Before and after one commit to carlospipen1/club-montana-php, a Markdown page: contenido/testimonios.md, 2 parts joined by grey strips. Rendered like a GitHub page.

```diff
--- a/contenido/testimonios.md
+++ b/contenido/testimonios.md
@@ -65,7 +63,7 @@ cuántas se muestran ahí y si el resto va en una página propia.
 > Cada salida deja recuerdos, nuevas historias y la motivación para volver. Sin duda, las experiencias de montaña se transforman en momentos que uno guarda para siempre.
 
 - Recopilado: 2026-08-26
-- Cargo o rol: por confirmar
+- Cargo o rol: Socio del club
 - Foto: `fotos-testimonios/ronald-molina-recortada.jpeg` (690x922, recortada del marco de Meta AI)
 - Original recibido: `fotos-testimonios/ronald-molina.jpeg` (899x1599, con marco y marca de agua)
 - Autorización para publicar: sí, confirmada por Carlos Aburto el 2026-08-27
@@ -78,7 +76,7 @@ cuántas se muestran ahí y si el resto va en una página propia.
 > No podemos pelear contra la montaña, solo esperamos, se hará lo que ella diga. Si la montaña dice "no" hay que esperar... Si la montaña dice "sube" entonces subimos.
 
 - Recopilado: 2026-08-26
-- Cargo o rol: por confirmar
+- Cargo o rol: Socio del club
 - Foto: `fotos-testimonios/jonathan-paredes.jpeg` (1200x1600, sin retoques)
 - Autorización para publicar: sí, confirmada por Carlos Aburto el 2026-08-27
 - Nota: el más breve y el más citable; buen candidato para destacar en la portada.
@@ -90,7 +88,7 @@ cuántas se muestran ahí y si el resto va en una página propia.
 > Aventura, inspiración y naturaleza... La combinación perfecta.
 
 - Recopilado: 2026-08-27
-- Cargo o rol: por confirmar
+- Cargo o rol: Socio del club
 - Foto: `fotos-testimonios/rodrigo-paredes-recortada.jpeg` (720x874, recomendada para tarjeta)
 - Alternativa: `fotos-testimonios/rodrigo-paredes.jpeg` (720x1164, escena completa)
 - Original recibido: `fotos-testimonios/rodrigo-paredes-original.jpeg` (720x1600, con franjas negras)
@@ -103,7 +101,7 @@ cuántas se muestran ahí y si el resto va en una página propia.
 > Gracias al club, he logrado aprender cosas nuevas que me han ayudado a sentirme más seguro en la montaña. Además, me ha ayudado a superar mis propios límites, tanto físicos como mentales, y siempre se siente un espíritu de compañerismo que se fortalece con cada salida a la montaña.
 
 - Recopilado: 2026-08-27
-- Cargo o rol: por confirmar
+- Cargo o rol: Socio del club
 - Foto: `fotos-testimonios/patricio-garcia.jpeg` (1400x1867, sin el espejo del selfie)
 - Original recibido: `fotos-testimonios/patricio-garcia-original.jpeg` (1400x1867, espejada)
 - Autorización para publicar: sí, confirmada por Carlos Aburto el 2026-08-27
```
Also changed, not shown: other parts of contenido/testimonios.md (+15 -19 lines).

+ + +

[Exercise requirements]
What number of lines in the records contain the word "contenido"? Answer with that number alone.

[Task answer]
4